■ **Work task**
Where an image appears in the data, omit it and reproduce the rest exactly.

■ **Entries supplied**
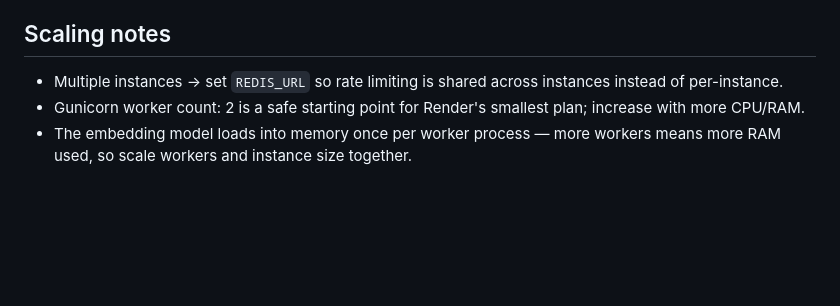
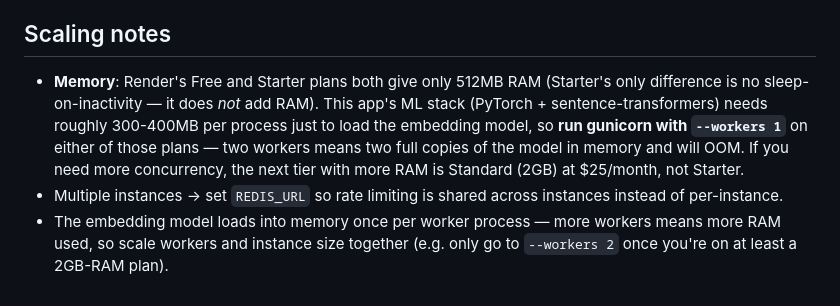
Before and after one commit to ianjam658/DOCUMENT-Q-A, a Markdown page: README.md, the part around the change. GitHub-like rendering; blank space fills up the shorter version.

```diff
--- a/README.md
+++ b/README.md
@@ -78,6 +78,6 @@ These are smoke tests (auth enforcement, health check, input validation) that do
 - Put this behind HTTPS (Render does this automatically; if you self-host, use a reverse proxy with TLS).
 
 ## Scaling notes
+- **Memory**: Render's Free and Starter plans both give only 512MB RAM (Starter's only difference is no sleep-on-inactivity — it does *not* add RAM). This app's ML stack (PyTorch + sentence-transformers) needs roughly 300-400MB per process just to load the embedding model, so **run gunicorn with `--workers 1`** on either of those plans — two workers means two full copies of the model in memory and will OOM. If you need more concurrency, the next tier with more RAM is Standard (2GB) at $25/month, not Starter.
 - Multiple instances → set `REDIS_URL` so rate limiting is shared across instances instead of per-instance.
-- Gunicorn worker count: 2 is a safe starting point for Render's smallest plan; increase with more CPU/RAM.
-- The embedding model loads into memory once per worker process — more workers means more RAM used, so scale workers and instance size together.
+- The embedding model loads into memory once per worker process — more workers means more RAM used, so scale workers and instance size together (e.g. only go to `--workers 2` once you're on at least a 2GB-RAM plan).
```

■ **Solution for this exercise**
Before and after one commit to ianjam658/DOCUMENT-Q-A, a Markdown page: README.md, the part around the change. GitHub-like rendering; blank space fills up the shorter version.

```diff
--- a/README.md
+++ b/README.md
@@ -78,6 +78,6 @@ These are smoke tests (auth enforcement, health check, input validation) that do
 - Put this behind HTTPS (Render does this automatically; if you self-host, use a reverse proxy with TLS).
 
 ## Scaling notes
+- **Memory**: Render's Free and Starter plans both give only 512MB RAM (Starter's only difference is no sleep-on-inactivity — it does *not* add RAM). This app's ML stack (PyTorch + sentence-transformers) needs roughly 300-400MB per process just to load the embedding model, so **run gunicorn with `--workers 1`** on either of those plans — two workers means two full copies of the model in memory and will OOM. If you need more concurrency, the next tier with more RAM is Standard (2GB) at $25/month, not Starter.
 - Multiple instances → set `REDIS_URL` so rate limiting is shared across instances instead of per-instance.
-- Gunicorn worker count: 2 is a safe starting point for Render's smallest plan; increase with more CPU/RAM.
-- The embedding model loads into memory once per worker process — more workers means more RAM used, so scale workers and instance size together.
+- The embedding model loads into memory once per worker process — more workers means more RAM used, so scale workers and instance size together (e.g. only go to `--workers 2` once you're on at least a 2GB-RAM plan).
```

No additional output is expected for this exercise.